+++ opens with Monday Comes And Goes, a shoegaze-Electronica paean to the drudgery of 9-5 attachments. Hawke creates an electronic soundscape that mimics traditional song structure but ends up being fairly self-derivative. On My Own shows more promise, putting together a beat and faux-melody that insinuates itself into the mind. Hawke' talk-sing style gets his message across but has a neutral effect on the overall listenability of song and album alike. Inside Job doesn't offer much in the form of song construction or styling, but will be quite a treat for headphone junkies. Hawke gets into his usual territory with Hold On To What You Got, sounding like something he might spin at a party. The originality and complexity here are forgotten in favor of solid beats and the whims of improvisation.

In The Clouds finds Hawke on a relatively bland but listenable pop song that may spark briefly for pop radio but is more likely a soundtrack placement. Hawke gets instrumental on My Mom Is Your Dad, mixing organic elements with light Electronica for a pleasant listen akin to waiting room music. A similar make-up exists in The Silver Sun Is Setting, albeit with a sparse vocal line that consists of pillared moments of repetition. Sonically interesting at first, the song proceeds to go nowhere musically or creativity. Lyrics are added via Vocoder but don't add any sort of narrative or purpose to the tune. With Everything Is Happening At The Same Time, Hawke guarantees at least one track with real club potential. The lyrics and progression don't really make a significant impression, but the beat is palpable and the sort of dynamic that flies in Club culture. Secret Lullabye finds Hawke reaching for the ethereal realm of electronic with much less passion or conviction than bands like Delirium possess. Hawke closes out with an eight minute epic, These Combinations Have Not Been Before. Opening with a bare hint of instrumentation and running water, Hawke uses undulating synth and rhythms to build a watery composition that is the class of the album. Hawke finally digs down and finds some passion and creative fire (or at least conveys it) just in time.

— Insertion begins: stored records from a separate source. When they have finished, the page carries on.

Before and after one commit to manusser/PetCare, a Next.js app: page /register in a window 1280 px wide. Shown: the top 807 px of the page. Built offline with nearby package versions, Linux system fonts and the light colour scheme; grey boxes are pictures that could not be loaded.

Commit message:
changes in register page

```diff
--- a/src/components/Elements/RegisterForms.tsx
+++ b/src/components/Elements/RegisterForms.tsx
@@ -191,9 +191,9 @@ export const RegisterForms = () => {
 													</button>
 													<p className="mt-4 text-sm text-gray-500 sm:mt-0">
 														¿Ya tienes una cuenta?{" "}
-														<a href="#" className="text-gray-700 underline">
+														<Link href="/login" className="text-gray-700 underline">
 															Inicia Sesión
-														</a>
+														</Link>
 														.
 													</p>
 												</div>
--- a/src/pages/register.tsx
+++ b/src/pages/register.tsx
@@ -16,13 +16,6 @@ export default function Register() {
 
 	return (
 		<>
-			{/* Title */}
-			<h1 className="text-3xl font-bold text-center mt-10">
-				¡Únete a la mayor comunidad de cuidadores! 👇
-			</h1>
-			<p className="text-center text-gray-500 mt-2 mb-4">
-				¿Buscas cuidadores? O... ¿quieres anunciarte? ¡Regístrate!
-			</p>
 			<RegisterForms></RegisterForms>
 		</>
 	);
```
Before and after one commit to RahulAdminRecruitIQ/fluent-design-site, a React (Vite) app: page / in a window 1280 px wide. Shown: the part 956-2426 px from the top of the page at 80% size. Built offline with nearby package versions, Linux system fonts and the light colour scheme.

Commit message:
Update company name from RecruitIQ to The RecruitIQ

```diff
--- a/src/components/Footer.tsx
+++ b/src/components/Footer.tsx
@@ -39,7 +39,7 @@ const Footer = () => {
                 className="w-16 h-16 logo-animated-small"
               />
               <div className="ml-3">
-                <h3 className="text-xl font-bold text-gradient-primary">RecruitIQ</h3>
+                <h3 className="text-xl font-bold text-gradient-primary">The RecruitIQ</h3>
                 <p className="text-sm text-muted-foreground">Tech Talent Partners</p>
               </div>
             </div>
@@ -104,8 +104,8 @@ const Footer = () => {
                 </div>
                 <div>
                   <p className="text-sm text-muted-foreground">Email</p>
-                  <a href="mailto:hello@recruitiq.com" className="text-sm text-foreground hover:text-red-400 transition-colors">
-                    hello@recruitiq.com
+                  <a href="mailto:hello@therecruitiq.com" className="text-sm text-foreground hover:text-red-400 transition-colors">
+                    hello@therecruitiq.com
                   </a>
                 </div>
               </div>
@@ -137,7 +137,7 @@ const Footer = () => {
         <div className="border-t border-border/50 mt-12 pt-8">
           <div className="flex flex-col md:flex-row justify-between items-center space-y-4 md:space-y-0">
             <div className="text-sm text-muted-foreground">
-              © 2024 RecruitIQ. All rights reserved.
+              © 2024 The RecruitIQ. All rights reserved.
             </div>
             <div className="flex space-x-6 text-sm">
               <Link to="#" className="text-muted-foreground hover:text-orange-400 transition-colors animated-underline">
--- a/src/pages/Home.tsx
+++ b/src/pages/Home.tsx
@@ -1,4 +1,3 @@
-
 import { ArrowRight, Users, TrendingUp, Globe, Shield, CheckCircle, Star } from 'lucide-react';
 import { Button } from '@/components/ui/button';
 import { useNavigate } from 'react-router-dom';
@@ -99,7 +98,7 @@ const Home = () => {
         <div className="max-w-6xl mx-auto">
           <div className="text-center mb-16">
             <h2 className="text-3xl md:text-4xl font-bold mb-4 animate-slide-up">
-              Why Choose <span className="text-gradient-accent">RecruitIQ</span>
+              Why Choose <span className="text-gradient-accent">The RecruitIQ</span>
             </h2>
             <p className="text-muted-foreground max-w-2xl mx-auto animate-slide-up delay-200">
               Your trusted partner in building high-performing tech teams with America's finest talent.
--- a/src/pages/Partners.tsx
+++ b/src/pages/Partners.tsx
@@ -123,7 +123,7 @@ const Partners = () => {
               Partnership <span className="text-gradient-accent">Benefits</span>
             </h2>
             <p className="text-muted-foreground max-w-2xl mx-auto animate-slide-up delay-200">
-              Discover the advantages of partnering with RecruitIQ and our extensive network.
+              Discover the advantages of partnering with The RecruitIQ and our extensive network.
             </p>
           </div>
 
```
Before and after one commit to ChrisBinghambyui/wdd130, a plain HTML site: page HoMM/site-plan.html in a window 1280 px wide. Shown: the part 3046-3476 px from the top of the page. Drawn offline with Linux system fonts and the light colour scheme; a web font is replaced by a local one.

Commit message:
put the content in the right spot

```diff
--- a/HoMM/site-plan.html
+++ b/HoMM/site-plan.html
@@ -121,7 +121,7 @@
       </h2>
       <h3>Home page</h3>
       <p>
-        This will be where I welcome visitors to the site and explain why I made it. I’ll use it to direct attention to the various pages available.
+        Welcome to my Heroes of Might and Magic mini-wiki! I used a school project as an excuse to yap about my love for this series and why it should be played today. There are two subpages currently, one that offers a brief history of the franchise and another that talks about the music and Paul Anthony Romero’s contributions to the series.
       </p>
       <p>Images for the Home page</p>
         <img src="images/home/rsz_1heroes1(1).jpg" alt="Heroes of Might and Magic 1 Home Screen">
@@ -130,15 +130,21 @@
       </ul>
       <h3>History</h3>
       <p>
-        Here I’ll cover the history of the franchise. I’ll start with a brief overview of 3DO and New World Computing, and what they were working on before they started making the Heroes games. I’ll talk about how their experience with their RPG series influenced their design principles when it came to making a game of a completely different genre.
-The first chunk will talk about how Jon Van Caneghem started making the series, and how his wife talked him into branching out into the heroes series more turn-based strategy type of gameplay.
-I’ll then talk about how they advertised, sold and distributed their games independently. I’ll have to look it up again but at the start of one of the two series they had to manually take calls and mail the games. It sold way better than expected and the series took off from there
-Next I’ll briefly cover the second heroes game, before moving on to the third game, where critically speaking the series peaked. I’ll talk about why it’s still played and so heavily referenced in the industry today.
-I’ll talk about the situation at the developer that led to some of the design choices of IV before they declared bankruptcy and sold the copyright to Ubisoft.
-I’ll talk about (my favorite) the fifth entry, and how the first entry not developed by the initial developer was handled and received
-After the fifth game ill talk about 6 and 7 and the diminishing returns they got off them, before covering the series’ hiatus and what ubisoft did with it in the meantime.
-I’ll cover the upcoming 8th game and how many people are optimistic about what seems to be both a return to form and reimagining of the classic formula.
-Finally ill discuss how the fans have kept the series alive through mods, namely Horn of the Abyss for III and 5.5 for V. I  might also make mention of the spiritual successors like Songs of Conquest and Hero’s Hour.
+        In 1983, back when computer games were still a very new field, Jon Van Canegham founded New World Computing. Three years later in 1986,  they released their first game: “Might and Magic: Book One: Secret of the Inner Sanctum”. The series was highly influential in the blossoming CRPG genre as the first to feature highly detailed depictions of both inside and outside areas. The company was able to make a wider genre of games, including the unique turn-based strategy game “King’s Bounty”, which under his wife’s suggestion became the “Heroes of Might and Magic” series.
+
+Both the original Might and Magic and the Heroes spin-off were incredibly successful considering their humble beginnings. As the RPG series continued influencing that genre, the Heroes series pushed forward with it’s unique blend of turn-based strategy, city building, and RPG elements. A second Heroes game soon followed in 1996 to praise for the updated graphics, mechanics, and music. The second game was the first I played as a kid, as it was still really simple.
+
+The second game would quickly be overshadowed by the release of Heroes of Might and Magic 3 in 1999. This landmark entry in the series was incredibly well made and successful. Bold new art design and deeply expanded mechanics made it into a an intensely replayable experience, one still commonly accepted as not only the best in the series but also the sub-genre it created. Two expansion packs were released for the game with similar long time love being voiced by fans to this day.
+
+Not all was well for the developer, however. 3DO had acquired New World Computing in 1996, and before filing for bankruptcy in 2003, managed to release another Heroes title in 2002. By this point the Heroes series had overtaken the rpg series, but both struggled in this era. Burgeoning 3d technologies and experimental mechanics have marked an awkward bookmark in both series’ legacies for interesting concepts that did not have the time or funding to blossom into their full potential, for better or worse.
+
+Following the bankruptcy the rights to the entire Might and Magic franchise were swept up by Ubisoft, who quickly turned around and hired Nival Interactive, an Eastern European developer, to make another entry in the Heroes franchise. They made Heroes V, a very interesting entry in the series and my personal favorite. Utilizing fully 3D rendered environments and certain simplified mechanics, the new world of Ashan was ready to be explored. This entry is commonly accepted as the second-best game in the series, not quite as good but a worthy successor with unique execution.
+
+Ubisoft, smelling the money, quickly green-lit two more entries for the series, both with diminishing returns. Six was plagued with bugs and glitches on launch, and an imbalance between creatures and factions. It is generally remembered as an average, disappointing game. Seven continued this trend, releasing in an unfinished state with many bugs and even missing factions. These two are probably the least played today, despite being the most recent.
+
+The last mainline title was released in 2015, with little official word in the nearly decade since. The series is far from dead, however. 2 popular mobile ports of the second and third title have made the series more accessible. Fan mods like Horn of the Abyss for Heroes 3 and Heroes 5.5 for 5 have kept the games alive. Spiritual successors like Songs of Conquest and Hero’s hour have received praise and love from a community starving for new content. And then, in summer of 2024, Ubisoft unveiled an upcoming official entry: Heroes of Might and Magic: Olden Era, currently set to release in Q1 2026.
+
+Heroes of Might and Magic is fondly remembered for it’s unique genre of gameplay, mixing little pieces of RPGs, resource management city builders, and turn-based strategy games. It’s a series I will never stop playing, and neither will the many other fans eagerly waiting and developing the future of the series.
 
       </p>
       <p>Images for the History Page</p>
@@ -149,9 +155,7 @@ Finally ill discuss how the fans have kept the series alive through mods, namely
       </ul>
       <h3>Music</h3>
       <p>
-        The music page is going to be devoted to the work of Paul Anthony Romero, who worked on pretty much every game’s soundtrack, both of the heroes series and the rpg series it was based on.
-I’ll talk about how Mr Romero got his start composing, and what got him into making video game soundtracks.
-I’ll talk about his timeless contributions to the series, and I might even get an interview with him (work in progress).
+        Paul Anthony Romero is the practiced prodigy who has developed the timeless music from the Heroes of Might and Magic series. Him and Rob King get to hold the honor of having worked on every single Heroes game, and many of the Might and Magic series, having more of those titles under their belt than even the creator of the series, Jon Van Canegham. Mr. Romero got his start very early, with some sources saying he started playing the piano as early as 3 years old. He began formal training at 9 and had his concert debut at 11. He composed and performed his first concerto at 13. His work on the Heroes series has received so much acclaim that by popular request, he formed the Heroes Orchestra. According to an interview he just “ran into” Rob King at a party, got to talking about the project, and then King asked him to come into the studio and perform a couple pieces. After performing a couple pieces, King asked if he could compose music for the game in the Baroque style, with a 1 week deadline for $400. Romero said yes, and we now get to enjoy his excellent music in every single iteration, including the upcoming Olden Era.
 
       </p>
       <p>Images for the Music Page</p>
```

+++ just doesn't have the chutzpah to stand on its own two feet. Electronic music can be a highly unforgiving medium for the artist. There are times when you can poor your heart and soul into creating something that sounds bland and lifeless. I am guessing at the former, but the latter is certainly true here. Hawke certainly is trying to convey something on +++, but the spirit simply doesn't come through with a couple of exceptions.

Rating: 2 Stars (Out of 5)

You can learn more about Hawke at or, where you can obtain downloads from +++.

No comments: